North Korea Launches 2nd Ballistic Missile in a Week, South Korea Says

SEOUL – North Korea on Tuesday launched a ballistic missile off its east coast, its second weapons test in a week, as the United Nations Security Council met to discuss the growing missile threat in the country.

The South Korean military said its analysts, along with U.S. officials, were studying the trajectory and other flight data of the North Korean test to learn more about the missile.

North Korea carried out its last missile test on Wednesday, when it launched what it called a hypersonic missile off its east coast. But the South Korean military rejected the claim, saying the weapon was a common ballistic missile.

The North test on Wednesday was his second test of such a weapon since September. The tests violate several UN Security Council resolutions that prohibit North Korea from developing or testing ballistic missiles or nuclear devices.

North Korea’s actions on Tuesday local time came as the Security Council met at UN headquarters in New York to discuss the country’s latest ballistic missile test, which envoys from the United States, Japan, France, Britain and two other countries called a “threat to international peace and security.”

“Each missile launch serves not only to advance the DPRK’s capabilities, but to expand the range of weapons available for export to its customers and illicit arms dealers around the world,” the envoys said in a statement. joint release, using the acronym of the North’s official name, the Democratic People’s Republic of Korea. “The DPRK is making these military investments at the expense of the well-being of the North Korean people. “

The envoys urged the Council to “stand united in opposing the DPRK’s ongoing, destabilizing and illegal actions” and called on all UN member states to “meet their sanctions obligations under the resolutions of the Security Council ”.

Japanese Prime Minister Fumio Kishida told reporters on Tuesday morning: “It is extremely regrettable that North Korea has launched a missile in this situation.”

North Korea has not tested any long-range missile that could directly threaten the continental United States since it conducted three intercontinental ballistic missile tests in 2017. But since its leader’s attempts at diplomacy, Kim Jong-un, with President Donald J Trump collapsing in 2019, the country has resumed testing mainly short-range missiles, including those launched from trains coming out of tunnels.

These tests indicated that the North was developing more sophisticated means of delivering nuclear and other warheads to South Korea, Japan and US bases, defense analysts said. Some of the missiles it has tested since 2019 have used solid fuel and maneuvered in the air, making them more difficult to intercept, defense analysts have said.

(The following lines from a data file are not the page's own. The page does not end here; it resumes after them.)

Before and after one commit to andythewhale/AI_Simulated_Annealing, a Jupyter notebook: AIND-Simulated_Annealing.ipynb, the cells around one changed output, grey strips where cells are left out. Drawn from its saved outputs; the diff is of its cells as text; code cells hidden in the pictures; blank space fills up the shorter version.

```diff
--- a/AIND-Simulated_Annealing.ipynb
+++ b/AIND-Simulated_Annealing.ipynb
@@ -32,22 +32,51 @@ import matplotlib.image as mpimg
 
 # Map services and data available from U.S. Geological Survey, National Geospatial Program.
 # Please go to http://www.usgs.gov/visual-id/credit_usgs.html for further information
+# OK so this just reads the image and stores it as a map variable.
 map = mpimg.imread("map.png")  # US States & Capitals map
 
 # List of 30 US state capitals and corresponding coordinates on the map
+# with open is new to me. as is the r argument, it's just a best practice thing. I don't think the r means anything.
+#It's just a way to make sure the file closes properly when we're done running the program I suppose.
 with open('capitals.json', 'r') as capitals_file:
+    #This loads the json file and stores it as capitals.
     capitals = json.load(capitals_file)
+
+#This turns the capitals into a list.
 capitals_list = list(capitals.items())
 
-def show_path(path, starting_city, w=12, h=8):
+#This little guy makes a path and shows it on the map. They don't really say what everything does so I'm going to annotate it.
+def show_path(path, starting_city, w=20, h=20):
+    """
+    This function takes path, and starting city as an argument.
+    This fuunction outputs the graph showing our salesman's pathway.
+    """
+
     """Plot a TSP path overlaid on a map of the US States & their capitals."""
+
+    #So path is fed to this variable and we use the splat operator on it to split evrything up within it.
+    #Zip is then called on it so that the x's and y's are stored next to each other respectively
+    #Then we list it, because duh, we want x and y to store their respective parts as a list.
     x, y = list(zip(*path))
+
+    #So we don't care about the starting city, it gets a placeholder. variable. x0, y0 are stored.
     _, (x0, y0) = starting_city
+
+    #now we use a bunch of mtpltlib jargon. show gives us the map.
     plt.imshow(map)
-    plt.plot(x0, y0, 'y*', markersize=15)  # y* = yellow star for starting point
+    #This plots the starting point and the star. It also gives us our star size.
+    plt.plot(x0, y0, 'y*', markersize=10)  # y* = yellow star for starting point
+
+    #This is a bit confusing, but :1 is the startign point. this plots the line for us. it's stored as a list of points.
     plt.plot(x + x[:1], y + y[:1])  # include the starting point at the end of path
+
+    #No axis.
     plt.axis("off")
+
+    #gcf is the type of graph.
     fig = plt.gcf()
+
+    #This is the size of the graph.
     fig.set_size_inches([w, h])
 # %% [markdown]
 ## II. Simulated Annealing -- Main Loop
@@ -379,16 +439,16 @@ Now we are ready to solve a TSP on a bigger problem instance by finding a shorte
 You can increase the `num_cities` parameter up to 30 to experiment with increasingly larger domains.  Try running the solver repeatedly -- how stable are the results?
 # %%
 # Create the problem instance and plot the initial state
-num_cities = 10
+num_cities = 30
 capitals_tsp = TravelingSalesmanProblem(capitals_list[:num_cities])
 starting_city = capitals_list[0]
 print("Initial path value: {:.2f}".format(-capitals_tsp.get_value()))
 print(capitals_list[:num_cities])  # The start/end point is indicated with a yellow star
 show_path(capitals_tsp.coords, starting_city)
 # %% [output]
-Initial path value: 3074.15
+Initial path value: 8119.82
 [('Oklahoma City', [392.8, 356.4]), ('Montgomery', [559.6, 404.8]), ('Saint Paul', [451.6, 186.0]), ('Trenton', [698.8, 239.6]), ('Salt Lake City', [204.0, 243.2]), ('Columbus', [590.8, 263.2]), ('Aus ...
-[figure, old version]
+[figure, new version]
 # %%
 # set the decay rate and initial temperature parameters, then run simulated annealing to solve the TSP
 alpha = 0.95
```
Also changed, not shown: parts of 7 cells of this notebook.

After the ICBM tests in 2017, Kim claimed his country had the capacity to launch a nuclear strike against the continental United States. Then he met with Mr. Trump three times between 2018 and 2019 to push the United States to relax sanctions imposed under Security Council resolutions.

Kim-Trump diplomacy collapsed without a deal on canceling the North’s nuclear weapons program or lifting international sanctions.

At a five-day Workers’ Party meeting that ended on December 31 in the North Korean capital Pyongyang, Kim said conditions in his country demanded “to strengthen the defense capacity of the country. ‘State’ without ‘a moment’s delay’.

But he also said his country should focus on reducing chronic food shortages – a problem he inherited from Kim Jong-il, his father and predecessor, who died 10 years ago, and which the North did not has not yet resolved. .

North Korea remains extremely suspicious of any contact with the outside world during the coronavirus pandemic and has not claimed any cases of the virus in the country, which outside experts have questioned.

Rick gladstone contributed to New York reporting, and Motoko Rich from Tokyo.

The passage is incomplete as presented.